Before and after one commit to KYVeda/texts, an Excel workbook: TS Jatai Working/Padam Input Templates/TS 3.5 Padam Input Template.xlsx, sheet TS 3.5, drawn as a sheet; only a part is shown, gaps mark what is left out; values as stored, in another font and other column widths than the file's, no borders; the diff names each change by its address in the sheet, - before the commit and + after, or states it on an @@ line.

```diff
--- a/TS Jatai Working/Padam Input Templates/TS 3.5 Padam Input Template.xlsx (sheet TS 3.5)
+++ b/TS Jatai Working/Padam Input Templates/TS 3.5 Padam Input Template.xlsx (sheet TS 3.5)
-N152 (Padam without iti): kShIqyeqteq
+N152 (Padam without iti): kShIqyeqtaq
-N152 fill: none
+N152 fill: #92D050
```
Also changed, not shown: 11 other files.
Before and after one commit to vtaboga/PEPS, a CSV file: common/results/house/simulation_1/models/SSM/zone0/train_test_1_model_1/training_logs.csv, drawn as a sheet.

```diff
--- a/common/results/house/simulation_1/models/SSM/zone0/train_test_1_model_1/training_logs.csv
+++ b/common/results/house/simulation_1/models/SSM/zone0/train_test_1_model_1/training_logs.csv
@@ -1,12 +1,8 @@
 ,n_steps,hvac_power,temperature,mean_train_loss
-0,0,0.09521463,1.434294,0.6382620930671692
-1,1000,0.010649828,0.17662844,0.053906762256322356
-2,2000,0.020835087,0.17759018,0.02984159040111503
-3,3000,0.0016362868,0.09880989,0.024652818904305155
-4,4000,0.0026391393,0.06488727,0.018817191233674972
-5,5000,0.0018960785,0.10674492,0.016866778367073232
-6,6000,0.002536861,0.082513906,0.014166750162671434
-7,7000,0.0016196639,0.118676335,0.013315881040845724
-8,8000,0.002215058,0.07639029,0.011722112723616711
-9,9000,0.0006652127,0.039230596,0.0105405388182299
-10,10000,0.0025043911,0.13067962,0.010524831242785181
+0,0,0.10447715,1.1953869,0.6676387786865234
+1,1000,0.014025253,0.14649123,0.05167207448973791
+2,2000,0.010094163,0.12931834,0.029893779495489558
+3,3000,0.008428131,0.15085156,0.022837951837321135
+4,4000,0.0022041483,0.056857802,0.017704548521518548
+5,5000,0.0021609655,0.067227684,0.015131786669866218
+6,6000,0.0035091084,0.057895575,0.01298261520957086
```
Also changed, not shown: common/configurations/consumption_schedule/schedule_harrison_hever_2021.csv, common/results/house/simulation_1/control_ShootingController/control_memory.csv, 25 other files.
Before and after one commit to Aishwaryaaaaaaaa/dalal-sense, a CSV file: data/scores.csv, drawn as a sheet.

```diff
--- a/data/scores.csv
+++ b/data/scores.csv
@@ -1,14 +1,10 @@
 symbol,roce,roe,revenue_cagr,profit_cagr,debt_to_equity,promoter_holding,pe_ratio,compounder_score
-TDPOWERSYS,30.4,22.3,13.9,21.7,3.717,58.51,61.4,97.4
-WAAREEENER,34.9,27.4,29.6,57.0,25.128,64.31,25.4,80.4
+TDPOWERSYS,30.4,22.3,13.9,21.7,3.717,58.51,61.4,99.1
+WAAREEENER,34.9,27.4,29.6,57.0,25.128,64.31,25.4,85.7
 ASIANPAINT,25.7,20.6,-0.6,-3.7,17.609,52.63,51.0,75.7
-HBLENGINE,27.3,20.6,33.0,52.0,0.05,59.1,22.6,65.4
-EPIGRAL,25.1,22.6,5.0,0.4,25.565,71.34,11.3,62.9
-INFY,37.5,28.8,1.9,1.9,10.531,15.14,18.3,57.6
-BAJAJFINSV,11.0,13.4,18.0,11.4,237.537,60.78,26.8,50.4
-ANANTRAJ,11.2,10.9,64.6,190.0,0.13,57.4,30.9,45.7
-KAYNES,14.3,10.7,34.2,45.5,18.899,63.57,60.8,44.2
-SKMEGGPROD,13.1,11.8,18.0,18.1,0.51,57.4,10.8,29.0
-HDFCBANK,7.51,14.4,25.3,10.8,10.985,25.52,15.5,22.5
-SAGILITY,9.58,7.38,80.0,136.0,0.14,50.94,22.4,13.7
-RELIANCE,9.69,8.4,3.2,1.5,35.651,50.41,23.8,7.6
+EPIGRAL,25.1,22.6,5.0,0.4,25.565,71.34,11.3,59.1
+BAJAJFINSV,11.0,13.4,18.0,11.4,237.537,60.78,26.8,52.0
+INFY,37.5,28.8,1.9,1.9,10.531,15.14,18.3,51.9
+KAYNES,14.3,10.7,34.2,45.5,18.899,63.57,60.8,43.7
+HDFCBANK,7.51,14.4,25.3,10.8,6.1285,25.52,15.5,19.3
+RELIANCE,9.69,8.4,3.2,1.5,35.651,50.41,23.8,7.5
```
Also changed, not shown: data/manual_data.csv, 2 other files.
========
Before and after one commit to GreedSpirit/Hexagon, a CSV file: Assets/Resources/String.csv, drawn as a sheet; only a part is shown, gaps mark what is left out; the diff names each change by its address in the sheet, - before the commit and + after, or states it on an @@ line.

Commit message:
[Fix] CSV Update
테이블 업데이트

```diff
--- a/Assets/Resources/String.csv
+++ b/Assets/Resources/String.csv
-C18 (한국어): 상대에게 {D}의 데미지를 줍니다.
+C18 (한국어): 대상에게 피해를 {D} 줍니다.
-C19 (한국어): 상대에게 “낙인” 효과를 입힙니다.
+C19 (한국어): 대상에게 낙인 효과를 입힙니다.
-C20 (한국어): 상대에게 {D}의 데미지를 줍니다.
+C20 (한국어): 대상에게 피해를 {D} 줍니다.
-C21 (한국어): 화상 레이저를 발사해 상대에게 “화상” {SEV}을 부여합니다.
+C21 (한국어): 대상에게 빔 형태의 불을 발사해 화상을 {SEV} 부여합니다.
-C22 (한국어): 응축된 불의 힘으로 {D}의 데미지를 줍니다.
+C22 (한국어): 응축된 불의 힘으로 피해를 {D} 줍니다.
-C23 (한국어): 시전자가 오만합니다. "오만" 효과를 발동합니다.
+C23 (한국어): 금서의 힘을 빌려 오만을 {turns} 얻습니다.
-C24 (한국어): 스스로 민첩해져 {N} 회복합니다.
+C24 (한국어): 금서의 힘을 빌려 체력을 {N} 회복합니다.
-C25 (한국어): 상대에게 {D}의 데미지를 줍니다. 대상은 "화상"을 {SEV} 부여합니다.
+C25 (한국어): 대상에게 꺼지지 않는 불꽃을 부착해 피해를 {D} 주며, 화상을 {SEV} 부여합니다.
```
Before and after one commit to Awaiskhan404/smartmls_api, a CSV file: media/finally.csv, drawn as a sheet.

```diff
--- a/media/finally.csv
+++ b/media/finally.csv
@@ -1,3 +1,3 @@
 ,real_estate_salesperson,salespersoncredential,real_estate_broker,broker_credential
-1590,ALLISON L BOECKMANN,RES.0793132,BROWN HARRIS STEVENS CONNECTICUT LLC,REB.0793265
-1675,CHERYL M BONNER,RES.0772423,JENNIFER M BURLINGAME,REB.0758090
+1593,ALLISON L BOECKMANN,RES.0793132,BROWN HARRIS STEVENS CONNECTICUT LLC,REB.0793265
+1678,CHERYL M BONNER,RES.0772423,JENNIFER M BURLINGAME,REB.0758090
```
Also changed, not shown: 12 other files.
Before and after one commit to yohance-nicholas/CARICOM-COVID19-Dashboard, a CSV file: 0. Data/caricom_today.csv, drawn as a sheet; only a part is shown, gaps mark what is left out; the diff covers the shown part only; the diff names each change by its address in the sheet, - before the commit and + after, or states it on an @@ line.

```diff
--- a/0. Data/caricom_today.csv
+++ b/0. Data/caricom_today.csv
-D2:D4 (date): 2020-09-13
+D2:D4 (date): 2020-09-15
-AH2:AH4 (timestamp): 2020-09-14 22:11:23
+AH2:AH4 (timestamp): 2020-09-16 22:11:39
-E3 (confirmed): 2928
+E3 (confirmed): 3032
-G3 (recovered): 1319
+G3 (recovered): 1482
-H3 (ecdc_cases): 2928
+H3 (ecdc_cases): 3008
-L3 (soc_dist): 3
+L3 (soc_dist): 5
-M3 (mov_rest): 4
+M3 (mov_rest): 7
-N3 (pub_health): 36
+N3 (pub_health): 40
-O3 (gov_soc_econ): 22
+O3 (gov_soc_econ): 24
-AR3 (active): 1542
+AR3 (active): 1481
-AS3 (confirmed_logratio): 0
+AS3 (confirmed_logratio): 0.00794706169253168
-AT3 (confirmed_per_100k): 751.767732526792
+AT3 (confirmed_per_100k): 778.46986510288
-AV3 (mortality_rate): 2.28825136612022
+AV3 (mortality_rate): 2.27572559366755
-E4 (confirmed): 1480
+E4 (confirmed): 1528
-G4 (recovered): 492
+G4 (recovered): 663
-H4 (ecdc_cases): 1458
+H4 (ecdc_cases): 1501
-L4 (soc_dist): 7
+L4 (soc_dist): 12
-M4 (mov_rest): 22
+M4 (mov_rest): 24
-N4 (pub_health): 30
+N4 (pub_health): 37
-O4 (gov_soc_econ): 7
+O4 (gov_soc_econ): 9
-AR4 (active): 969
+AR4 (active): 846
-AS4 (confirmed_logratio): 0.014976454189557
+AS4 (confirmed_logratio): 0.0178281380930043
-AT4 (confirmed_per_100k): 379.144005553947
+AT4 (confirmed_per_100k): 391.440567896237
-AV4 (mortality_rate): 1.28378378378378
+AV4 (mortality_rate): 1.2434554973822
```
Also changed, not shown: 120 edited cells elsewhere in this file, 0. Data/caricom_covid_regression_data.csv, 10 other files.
========
▶ **Directions for this task**: Copy out each line of the data in which the word "부여합니다" appears.

▶ **Answer to this exercise**:
-C21 (한국어): 화상 레이저를 발사해 상대에게 “화상” {SEV}을 부여합니다.
+C21 (한국어): 대상에게 빔 형태의 불을 발사해 화상을 {SEV} 부여합니다.
-C25 (한국어): 상대에게 {D}의 데미지를 줍니다. 대상은 "화상"을 {SEV} 부여합니다.
+C25 (한국어): 대상에게 꺼지지 않는 불꽃을 부착해 피해를 {D} 주며, 화상을 {SEV} 부여합니다.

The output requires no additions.